Look through the material below. Copy each line that contains the string "scoreNum".

> _The data_:
──────────────────────────────

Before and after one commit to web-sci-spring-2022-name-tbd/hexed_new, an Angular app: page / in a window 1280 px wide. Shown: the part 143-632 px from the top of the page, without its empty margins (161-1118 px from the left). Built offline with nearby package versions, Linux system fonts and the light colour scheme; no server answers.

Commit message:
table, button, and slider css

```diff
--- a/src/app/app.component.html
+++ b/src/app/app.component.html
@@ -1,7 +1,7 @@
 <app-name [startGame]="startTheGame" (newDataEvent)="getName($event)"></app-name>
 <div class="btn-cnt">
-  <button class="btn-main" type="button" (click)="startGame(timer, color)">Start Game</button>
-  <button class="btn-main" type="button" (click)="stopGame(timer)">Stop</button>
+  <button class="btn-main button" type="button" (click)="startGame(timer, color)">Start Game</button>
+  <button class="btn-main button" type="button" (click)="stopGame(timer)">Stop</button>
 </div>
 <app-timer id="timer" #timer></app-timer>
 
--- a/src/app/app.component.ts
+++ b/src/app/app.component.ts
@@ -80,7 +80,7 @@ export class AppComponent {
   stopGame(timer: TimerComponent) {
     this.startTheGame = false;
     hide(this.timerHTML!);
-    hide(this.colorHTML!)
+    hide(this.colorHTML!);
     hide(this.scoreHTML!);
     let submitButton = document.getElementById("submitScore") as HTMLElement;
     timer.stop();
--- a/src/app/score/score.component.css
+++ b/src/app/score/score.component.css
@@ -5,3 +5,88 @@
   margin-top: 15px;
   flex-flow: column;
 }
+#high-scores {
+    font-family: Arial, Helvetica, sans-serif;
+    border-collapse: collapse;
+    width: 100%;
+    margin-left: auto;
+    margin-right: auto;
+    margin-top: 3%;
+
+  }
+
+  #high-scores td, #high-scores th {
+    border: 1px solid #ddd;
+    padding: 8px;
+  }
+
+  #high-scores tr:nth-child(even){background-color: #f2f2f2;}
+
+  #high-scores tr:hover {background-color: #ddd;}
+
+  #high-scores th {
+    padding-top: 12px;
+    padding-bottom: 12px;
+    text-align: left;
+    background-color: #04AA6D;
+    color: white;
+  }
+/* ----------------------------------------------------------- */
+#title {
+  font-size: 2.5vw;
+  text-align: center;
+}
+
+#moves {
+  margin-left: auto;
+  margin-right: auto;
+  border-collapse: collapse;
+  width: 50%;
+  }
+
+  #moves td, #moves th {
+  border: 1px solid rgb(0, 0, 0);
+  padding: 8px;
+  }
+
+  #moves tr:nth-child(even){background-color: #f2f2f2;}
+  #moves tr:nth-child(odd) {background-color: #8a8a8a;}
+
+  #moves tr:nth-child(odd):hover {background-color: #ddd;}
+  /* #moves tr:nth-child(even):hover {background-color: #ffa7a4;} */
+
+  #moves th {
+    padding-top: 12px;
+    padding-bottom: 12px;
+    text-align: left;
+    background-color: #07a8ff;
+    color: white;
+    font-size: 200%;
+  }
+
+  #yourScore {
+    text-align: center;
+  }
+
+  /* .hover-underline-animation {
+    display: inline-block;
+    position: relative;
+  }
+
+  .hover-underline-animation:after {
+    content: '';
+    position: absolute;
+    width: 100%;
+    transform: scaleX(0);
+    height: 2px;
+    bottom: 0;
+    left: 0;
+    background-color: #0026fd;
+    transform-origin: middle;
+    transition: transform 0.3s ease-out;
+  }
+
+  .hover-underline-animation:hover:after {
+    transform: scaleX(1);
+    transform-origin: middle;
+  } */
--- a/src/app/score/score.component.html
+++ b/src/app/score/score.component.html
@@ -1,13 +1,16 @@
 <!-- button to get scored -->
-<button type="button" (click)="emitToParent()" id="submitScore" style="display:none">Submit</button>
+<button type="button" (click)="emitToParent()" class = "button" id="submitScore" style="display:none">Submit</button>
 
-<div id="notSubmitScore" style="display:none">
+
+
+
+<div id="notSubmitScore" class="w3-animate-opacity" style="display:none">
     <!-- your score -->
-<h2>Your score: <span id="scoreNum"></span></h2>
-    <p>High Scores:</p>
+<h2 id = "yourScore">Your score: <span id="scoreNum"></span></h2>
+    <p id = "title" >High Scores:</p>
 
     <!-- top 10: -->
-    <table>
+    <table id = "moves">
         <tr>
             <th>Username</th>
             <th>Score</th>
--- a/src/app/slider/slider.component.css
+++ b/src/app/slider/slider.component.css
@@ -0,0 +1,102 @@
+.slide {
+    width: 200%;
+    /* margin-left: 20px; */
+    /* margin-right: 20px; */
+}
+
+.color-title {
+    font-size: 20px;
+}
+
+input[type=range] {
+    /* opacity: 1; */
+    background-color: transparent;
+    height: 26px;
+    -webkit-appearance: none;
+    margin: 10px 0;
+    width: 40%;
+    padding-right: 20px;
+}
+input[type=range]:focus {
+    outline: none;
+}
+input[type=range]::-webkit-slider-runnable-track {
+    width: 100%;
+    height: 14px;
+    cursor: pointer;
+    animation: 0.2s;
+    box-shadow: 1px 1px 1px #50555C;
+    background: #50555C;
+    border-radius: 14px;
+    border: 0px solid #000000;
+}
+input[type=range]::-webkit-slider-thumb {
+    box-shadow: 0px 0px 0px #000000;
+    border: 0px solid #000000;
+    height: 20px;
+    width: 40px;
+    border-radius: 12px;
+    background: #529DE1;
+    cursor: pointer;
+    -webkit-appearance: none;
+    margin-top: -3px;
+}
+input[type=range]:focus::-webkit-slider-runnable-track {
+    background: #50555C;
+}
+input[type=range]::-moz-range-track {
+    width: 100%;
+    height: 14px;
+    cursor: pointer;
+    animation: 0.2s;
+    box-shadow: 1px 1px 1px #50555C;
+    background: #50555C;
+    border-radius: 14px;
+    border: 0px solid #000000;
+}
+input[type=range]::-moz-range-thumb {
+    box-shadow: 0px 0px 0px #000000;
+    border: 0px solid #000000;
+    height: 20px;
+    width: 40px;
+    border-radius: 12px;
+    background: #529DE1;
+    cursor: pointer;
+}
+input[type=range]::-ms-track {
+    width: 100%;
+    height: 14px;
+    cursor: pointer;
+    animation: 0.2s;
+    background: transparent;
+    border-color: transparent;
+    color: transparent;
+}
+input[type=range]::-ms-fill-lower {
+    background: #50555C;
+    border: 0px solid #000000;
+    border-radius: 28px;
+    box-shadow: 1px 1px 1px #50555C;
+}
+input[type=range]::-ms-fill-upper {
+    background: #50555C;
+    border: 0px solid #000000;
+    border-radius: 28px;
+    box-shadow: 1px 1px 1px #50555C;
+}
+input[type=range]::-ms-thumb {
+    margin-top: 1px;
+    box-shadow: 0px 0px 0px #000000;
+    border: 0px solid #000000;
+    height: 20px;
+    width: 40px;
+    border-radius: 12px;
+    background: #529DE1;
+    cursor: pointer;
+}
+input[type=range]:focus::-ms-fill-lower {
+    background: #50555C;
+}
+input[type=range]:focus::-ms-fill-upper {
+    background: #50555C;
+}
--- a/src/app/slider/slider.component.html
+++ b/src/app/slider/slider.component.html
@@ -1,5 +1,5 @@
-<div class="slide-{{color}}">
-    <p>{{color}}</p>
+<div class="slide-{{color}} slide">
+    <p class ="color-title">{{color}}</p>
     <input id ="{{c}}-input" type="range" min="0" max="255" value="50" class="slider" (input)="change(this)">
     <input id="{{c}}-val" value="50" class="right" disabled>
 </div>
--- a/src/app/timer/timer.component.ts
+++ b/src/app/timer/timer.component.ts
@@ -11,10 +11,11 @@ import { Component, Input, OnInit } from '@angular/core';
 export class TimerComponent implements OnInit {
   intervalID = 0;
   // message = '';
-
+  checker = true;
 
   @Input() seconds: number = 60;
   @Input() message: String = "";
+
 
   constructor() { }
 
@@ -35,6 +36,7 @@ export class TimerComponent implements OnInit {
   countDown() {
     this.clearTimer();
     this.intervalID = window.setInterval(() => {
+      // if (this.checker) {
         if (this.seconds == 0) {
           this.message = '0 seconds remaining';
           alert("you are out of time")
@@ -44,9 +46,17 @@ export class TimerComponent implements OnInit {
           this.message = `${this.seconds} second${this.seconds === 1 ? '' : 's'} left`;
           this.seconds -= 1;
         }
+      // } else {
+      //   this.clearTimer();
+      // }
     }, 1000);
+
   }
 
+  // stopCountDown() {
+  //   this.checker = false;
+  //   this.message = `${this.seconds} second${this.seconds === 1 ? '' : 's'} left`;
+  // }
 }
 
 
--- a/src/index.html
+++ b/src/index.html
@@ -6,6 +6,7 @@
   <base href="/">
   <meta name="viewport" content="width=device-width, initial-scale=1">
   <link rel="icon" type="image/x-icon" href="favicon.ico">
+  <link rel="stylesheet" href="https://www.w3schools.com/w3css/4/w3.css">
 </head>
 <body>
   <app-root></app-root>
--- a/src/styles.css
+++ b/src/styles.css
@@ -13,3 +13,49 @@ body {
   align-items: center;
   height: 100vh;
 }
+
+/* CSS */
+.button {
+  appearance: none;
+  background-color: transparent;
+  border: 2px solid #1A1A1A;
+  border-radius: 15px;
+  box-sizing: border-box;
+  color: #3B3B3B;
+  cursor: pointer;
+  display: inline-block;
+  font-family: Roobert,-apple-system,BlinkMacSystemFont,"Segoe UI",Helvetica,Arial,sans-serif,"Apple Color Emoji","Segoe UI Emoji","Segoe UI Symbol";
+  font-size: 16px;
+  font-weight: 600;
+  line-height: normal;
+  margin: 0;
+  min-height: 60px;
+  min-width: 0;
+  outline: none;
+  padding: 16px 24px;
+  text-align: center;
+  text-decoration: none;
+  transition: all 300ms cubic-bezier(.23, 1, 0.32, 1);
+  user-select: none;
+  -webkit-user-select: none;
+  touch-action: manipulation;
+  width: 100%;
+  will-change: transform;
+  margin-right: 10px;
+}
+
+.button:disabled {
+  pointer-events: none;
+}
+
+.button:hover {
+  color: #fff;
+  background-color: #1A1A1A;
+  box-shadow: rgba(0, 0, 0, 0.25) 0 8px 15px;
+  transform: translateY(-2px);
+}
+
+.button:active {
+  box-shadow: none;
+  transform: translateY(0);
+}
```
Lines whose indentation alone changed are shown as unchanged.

──────────────────────────────

> _Completed exercise_:
-<h2>Your score: <span id="scoreNum"></span></h2>
+<h2 id = "yourScore">Your score: <span id="scoreNum"></span></h2>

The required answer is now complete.